Landowners in huge swaths of the country where shale is found are raking in money for leasing their mineral rights. Consumers throughout the U.S. are paying lower bills for heating and electricity because of cheap natural gas. Even the U.S. balance of payments with other countries is improving because of the new energy economy.
“This is probably the biggest stimulus we have going,” says Michael Lynch, president of Strategic Energy & Economic Research, a consultant based in Amherst, Mass. Some $145 billion will be spent drilling and completing U.S. wells this year, up from $13 billion in 2000, estimates Spears & Associates Inc., an oil-field market research firm.
The growth in energy exploration and production is due to the widespread use of horizontal drilling and hydraulic fracturing, or fracking. Horizontal drilling allows energy companies to extract gas and oil up to a mile away from the actual well. Meanwhile, fracking—which involves pumping millions of gallons of water, sand and chemicals to break open dense rocks and release hydrocarbons—has enabled the industry to tap into energy-rich shale formations once overlooked by petroleum geologists.

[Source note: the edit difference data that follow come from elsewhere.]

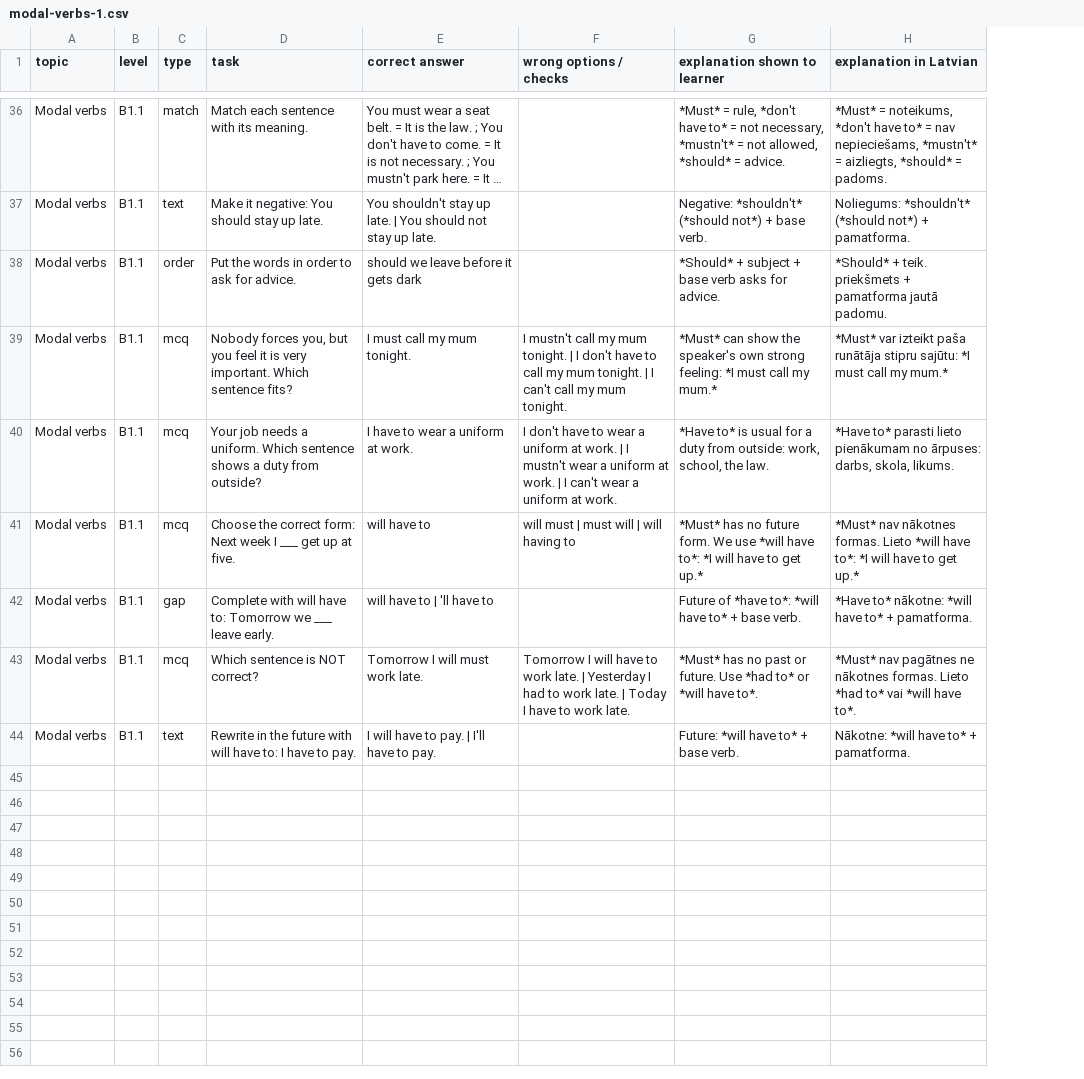
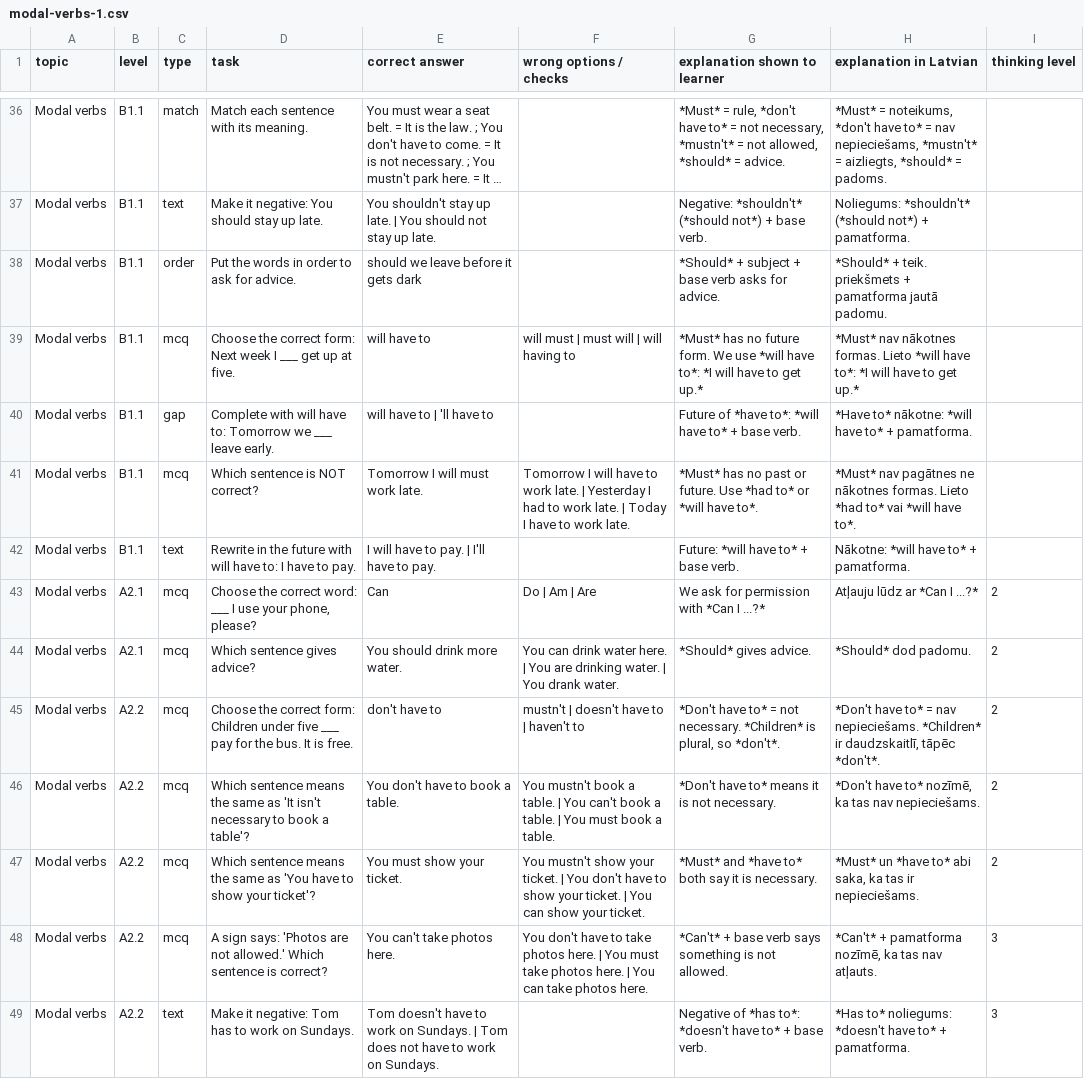
Before and after one commit to inga-cmyk/englishfever, a CSV file: docs/task-drafts/modal-verbs-1.csv, drawn as a sheet; only a part is shown, gaps mark what is left out; long unchanged cells end in …; removed rows and columns are numbered as before the commit, all else as after; the diff covers the shown part only; the diff names each change by its address in the sheet, - before the commit and + after, or states it on an @@ line.

```diff
--- a/docs/task-drafts/modal-verbs-1.csv
+++ b/docs/task-drafts/modal-verbs-1.csv
+column I (thinking level), empty
-row 39: Modal verbs | B1.1 | mcq | Nobody forces you, but you feel it is very important. Which sentence fits? | I must call my mum tonight. | I mustn't call my mum tonight. | I don't have to call my mum tonight. | I can't call my mum tonight. | *Must* can show the speaker's own strong feeling: *I must call my mum.* | *Must* var izteikt paša runātāja stipru sajūtu: *I must call my mum.*
-row 40: Modal verbs | B1.1 | mcq | Your job needs a uniform. Which sentence shows a duty from outside? | I have to wear a uniform at work. | I don't have to wear a uniform at work. | I mustn't wear a uniform at work. | I can't wear a uniform at work. | *Have to* is usual for a duty from outside: work, school, the law. | *Have to* parasti lieto pienākumam no ārpuses: darbs, skola, likums.
+row 43: Modal verbs | A2.1 | mcq | Choose the correct word: ___ I use your phone, please? | Can | Do | Am | Are | We ask for permission with *Can I ...?* | Atļauju lūdz ar *Can I ...?* | 2
+row 44: Modal verbs | A2.1 | mcq | Which sentence gives advice? | You should drink more water. | You can drink water here. | You are drinking water. | You drank water. | *Should* gives advice. | *Should* dod padomu. | 2
+row 45: Modal verbs | A2.2 | mcq | Choose the correct form: Children under five ___ pay for the bus. It is free. | don't have to | mustn't | doesn't have to | haven't to | *Don't have to* = not necessary. *Children* is plural, so *don't*. | *Don't have to* = nav nepieciešams. *Children* ir daudzskaitlī, tāpēc *don't*. | 2
+row 46: Modal verbs | A2.2 | mcq | Which sentence means the same as 'It isn't necessary to book a table'? | You don't have to book a table. | You mustn't book a table. | You can't book a table. | You must book a table. | *Don't have to* means it is not necessary. | *Don't have to* nozīmē, ka tas nav nepieciešams. | 2
+row 47: Modal verbs | A2.2 | mcq | Which sentence means the same as 'You have to show your ticket'? | You must show your ticket. | You mustn't show your ticket. | You don't have to show your ticket. | You can show your ticket. | *Must* and *have to* both say it is necessary. | *Must* un *have to* abi saka, ka tas ir nepieciešams. | 2
+row 48: Modal verbs | A2.2 | mcq | A sign says: 'Photos are not allowed.' Which sentence is correct? | You can't take photos here. | You don't have to take photos here. | You must take photos here. | You can take photos here. | *Can't* + base verb says something is not allowed. | *Can't* + pamatforma nozīmē, ka tas nav atļauts. | 3
+row 49: Modal verbs | A2.2 | text | Make it negative: Tom has to work on Sundays. | Tom doesn't have to work on Sundays. | Tom does not have to work on Sundays. |  | Negative of *has to*: *doesn't have to* + base verb. | *Has to* noliegums: *doesn't have to* + pamatforma. | 3
```
Also changed, not shown: 13 added rows elsewhere in this file, 30 other files.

In Nancy County, Nebraska — a largely agricultural county west of Omaha — demand has picked up so much for the area’s sand deposits that a local company has expanded its workforce by nearly ten-fold. As a member of the county board of supervisors described the situation, “This deal here is like winning the lottery.” Similarly, in western Wisconsin, the number of sand mines has increased substantially, creating over 1,000 jobs in just the past four months.
Of course, as the Journal also highlights, areas that have a long history of oil and natural gas development are also reaping significant benefits. (Houston became the first major metropolitan area to regain all of the jobs it lost during the recession, thanks to increased exploration for oil and natural gas in shale.) But these benefits extend beyond job creation and (enormous) economic growth:
Beyond simply adding jobs, communities from Pennsylvania and Ohio to Colorado and Texas that are home to this energy boom are experiencing a new emotion: optimism. Jeff Dahl, chief executive of MTR Gaming Group Inc., which operates a casino and resort in Wheeling, W.Va., says he is seeing consumer confidence rising as landowners get leasing bonuses of thousands of dollars and companies compete for workers.
“People are beginning to believe this is a game changer for the region,” says Mr. Dahl. The result is more spending on dining out and entertainment.
Of course, this economic revival is also paving the way to increased energy security, as domestic output of oil and natural gas reach new highs and reliance on OPEC becomes less necessary. Turns out we’re producing so much that energy prices are falling, which means consumers pay less for utility bills and manufacturers can invest more in the United States … all of which, in turn, means more capital to invest in U.S. businesses and the ability to create even more U.S. jobs.